### Instructions for the task
If an entry holds a picture, drop the picture and restate the rest word for word.

*** Data for this exercise ***

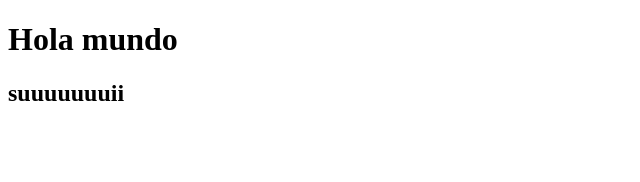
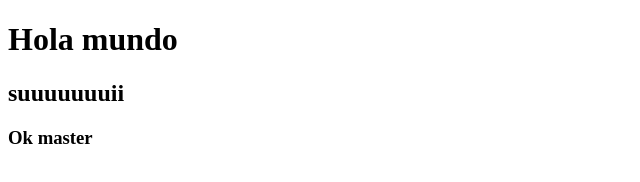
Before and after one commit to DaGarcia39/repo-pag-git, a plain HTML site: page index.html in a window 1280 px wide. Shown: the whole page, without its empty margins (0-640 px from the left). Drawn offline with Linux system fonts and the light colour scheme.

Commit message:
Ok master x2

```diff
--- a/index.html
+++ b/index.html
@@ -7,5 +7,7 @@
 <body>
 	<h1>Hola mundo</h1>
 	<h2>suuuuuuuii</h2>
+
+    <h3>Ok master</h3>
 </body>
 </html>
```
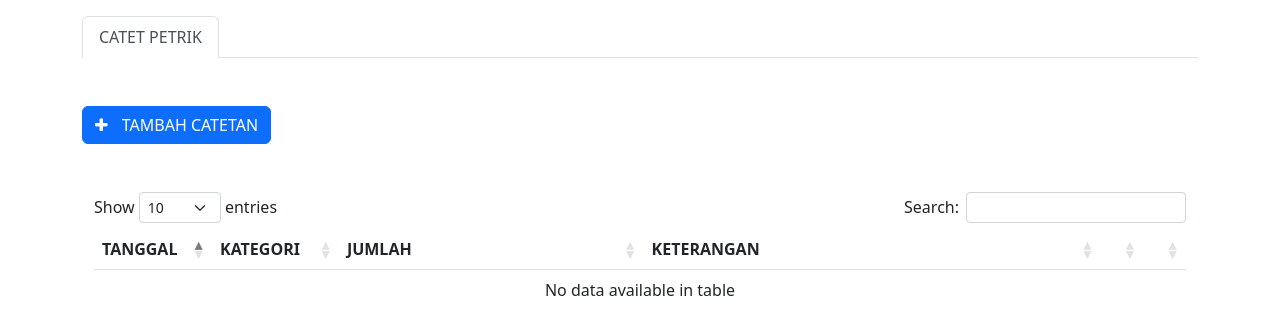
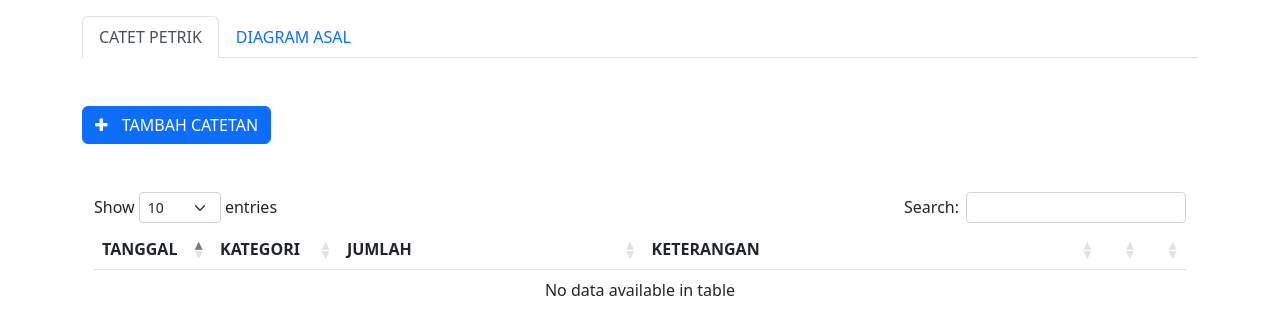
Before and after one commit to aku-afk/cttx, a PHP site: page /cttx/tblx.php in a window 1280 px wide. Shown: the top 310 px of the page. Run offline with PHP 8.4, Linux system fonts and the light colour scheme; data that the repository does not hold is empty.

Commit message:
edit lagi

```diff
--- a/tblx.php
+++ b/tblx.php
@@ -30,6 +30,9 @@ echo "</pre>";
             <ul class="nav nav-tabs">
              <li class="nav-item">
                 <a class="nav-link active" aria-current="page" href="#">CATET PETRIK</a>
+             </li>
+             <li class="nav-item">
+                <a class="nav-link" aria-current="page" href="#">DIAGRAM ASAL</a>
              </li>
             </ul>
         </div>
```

*** End of Data for this exercise ***

### Your solution
Before and after one commit to DaGarcia39/repo-pag-git, a plain HTML site: page index.html in a window 1280 px wide. Shown: the whole page, without its empty margins (0-640 px from the left). Drawn offline with Linux system fonts and the light colour scheme.

Commit message:
Ok master x2

```diff
--- a/index.html
+++ b/index.html
@@ -7,5 +7,7 @@
 <body>
 	<h1>Hola mundo</h1>
 	<h2>suuuuuuuii</h2>
+
+    <h3>Ok master</h3>
 </body>
 </html>
```
Before and after one commit to aku-afk/cttx, a PHP site: page /cttx/tblx.php in a window 1280 px wide. Shown: the top 310 px of the page. Run offline with PHP 8.4, Linux system fonts and the light colour scheme; data that the repository does not hold is empty.

Commit message:
edit lagi

```diff
--- a/tblx.php
+++ b/tblx.php
@@ -30,6 +30,9 @@ echo "</pre>";
             <ul class="nav nav-tabs">
              <li class="nav-item">
                 <a class="nav-link active" aria-current="page" href="#">CATET PETRIK</a>
+             </li>
+             <li class="nav-item">
+                <a class="nav-link" aria-current="page" href="#">DIAGRAM ASAL</a>
              </li>
             </ul>
         </div>
```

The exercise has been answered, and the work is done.